> [Task to complete]: How many of the lines below hold the string "values"? Say only the number.

> [Material for this exercise]:
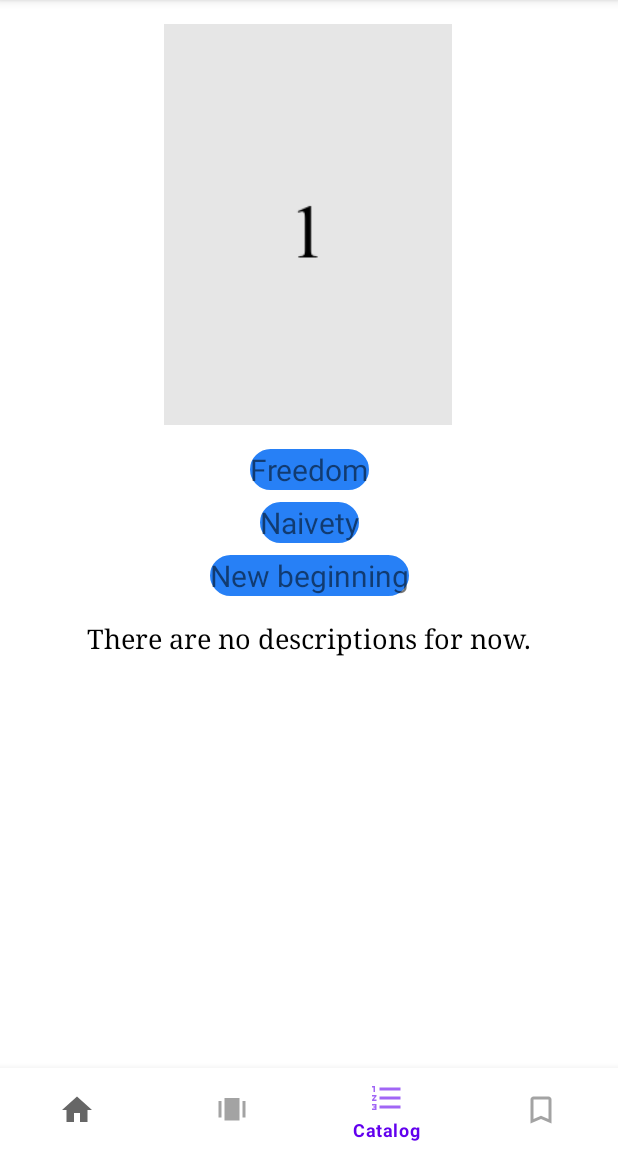
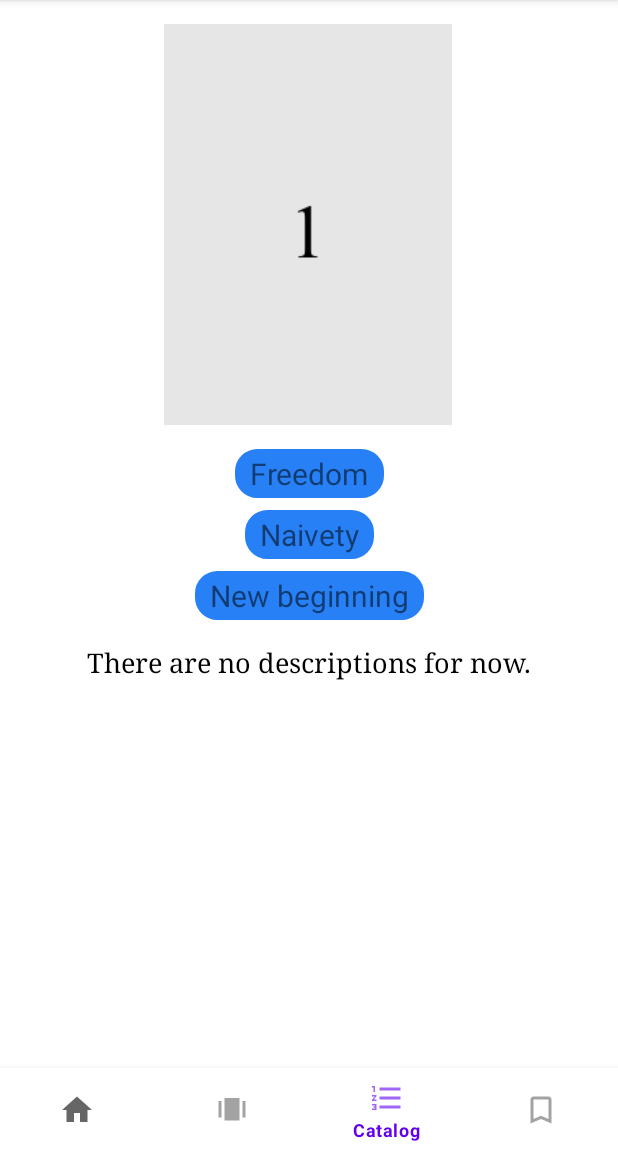
Before and after one commit to Jcheng8293/Zephyrus-, an Android app: the CardFacts screen opened directly, with no data from a screen before it, on a phone screen of 412 x 824 dp, the part 84-1236 px from its top. Run offline under Robolectric (Android 15) with nearby library versions, the phone set to English and light mode, and no system bars; Roboto replaces fonts that are not available here; 1 statement that could not run was skipped.

Commit message:
Added padding around tarot card caption text views.

```diff
--- a/Zephyrus/app/src/main/java/com/example/zephyrus/TarotCard.java
+++ b/Zephyrus/app/src/main/java/com/example/zephyrus/TarotCard.java
@@ -18,7 +18,7 @@ public class TarotCard implements Serializable
     private final String[] captions; // the things that go in the bubbles below the card, idk what they're called
     private final String description;
     private State state;
-    private static final int NUM_TAROT_CARDS = 78;
+    public static final int NUM_TAROT_CARDS = 78;
 
     // 'context' should be the result of the call getApplicationContext()
     public static TarotCard readNewTarotCardByID(Context context, int cardID) throws Exception
--- a/Zephyrus/app/src/main/res/layout/card_facts.xml
+++ b/Zephyrus/app/src/main/res/layout/card_facts.xml
@@ -39,6 +39,10 @@
         android:layout_marginBottom="8dp"
         android:background="@drawable/bg_rounded"
         android:gravity="center_horizontal|center_vertical"
+        android:paddingLeft="@dimen/CaptionTextLeftRightPadding"
+        android:paddingTop="@dimen/CaptionTextTopBottomPadding"
+        android:paddingRight="@dimen/CaptionTextLeftRightPadding"
+        android:paddingBottom="@dimen/CaptionTextTopBottomPadding"
         android:text="TextView"
         android:textAlignment="center"
         android:textSize="20sp"
@@ -54,6 +58,10 @@
         android:layout_marginBottom="8dp"
         android:background="@drawable/bg_rounded"
         android:gravity="center_horizontal|center_vertical"
+        android:paddingLeft="@dimen/CaptionTextLeftRightPadding"
+        android:paddingTop="@dimen/CaptionTextTopBottomPadding"
+        android:paddingRight="@dimen/CaptionTextLeftRightPadding"
+        android:paddingBottom="@dimen/CaptionTextTopBottomPadding"
         android:text="TextView"
         android:textAlignment="center"
         android:textSize="20sp"
@@ -69,6 +77,10 @@
         android:layout_marginBottom="8dp"
         android:background="@drawable/bg_rounded"
         android:gravity="center_horizontal|center_vertical"
+        android:paddingLeft="@dimen/CaptionTextLeftRightPadding"
+        android:paddingTop="@dimen/CaptionTextTopBottomPadding"
+        android:paddingRight="@dimen/CaptionTextLeftRightPadding"
+        android:paddingBottom="@dimen/CaptionTextTopBottomPadding"
         android:text="Carrying on with something that is not good for us (and that we should end)"
         android:textAlignment="center"
         android:textSize="20sp"
--- a/Zephyrus/app/src/main/res/values/dimens.xml
+++ b/Zephyrus/app/src/main/res/values/dimens.xml
@@ -3,4 +3,6 @@
     <dimen name="activity_horizontal_margin">16dp</dimen>
     <dimen name="activity_vertical_margin">16dp</dimen>
     <dimen name="DailyTarotMeaningCornerRadius">10dp</dimen>
+    <dimen name="CaptionTextLeftRightPadding">10dp</dimen>
+    <dimen name="CaptionTextTopBottomPadding">2.5dp</dimen>
 </resources>
```
Also changed, not shown: Zephyrus/app/src/main/java/com/example/zephyrus/ThreeCardSpread.java (+11 -3 lines).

> [Output for this exercise]: 2